__Data__
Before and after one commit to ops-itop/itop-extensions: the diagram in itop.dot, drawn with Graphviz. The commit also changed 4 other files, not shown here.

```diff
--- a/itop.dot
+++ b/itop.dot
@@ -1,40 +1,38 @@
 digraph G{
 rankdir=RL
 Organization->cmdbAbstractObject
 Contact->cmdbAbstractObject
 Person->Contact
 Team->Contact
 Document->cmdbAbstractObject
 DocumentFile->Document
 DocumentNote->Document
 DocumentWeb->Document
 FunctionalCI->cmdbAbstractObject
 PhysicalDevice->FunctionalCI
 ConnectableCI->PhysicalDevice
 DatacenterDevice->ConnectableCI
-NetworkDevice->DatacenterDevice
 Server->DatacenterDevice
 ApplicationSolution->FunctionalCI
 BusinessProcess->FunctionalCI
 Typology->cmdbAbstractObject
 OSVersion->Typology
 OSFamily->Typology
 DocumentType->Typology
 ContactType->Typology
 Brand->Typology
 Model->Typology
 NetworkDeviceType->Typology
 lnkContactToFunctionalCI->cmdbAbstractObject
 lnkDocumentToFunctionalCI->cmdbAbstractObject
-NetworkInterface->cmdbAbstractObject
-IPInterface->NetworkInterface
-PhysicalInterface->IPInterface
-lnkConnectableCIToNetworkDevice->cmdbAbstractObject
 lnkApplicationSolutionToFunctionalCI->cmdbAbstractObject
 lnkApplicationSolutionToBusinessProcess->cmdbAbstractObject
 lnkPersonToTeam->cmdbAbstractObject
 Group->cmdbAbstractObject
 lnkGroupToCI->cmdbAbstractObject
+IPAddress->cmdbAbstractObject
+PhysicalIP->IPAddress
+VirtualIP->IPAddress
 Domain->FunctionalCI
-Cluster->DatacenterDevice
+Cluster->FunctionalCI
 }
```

__Prompt__
Return the full data, every line of it, with nothing altered.

__Solved exercise__
Before and after one commit to ops-itop/itop-extensions: the diagram in itop.dot, drawn with Graphviz. The commit also changed 4 other files, not shown here.

```diff
--- a/itop.dot
+++ b/itop.dot
@@ -1,40 +1,38 @@
 digraph G{
 rankdir=RL
 Organization->cmdbAbstractObject
 Contact->cmdbAbstractObject
 Person->Contact
 Team->Contact
 Document->cmdbAbstractObject
 DocumentFile->Document
 DocumentNote->Document
 DocumentWeb->Document
 FunctionalCI->cmdbAbstractObject
 PhysicalDevice->FunctionalCI
 ConnectableCI->PhysicalDevice
 DatacenterDevice->ConnectableCI
-NetworkDevice->DatacenterDevice
 Server->DatacenterDevice
 ApplicationSolution->FunctionalCI
 BusinessProcess->FunctionalCI
 Typology->cmdbAbstractObject
 OSVersion->Typology
 OSFamily->Typology
 DocumentType->Typology
 ContactType->Typology
 Brand->Typology
 Model->Typology
 NetworkDeviceType->Typology
 lnkContactToFunctionalCI->cmdbAbstractObject
 lnkDocumentToFunctionalCI->cmdbAbstractObject
-NetworkInterface->cmdbAbstractObject
-IPInterface->NetworkInterface
-PhysicalInterface->IPInterface
-lnkConnectableCIToNetworkDevice->cmdbAbstractObject
 lnkApplicationSolutionToFunctionalCI->cmdbAbstractObject
 lnkApplicationSolutionToBusinessProcess->cmdbAbstractObject
 lnkPersonToTeam->cmdbAbstractObject
 Group->cmdbAbstractObject
 lnkGroupToCI->cmdbAbstractObject
+IPAddress->cmdbAbstractObject
+PhysicalIP->IPAddress
+VirtualIP->IPAddress
 Domain->FunctionalCI
-Cluster->DatacenterDevice
+Cluster->FunctionalCI
 }
```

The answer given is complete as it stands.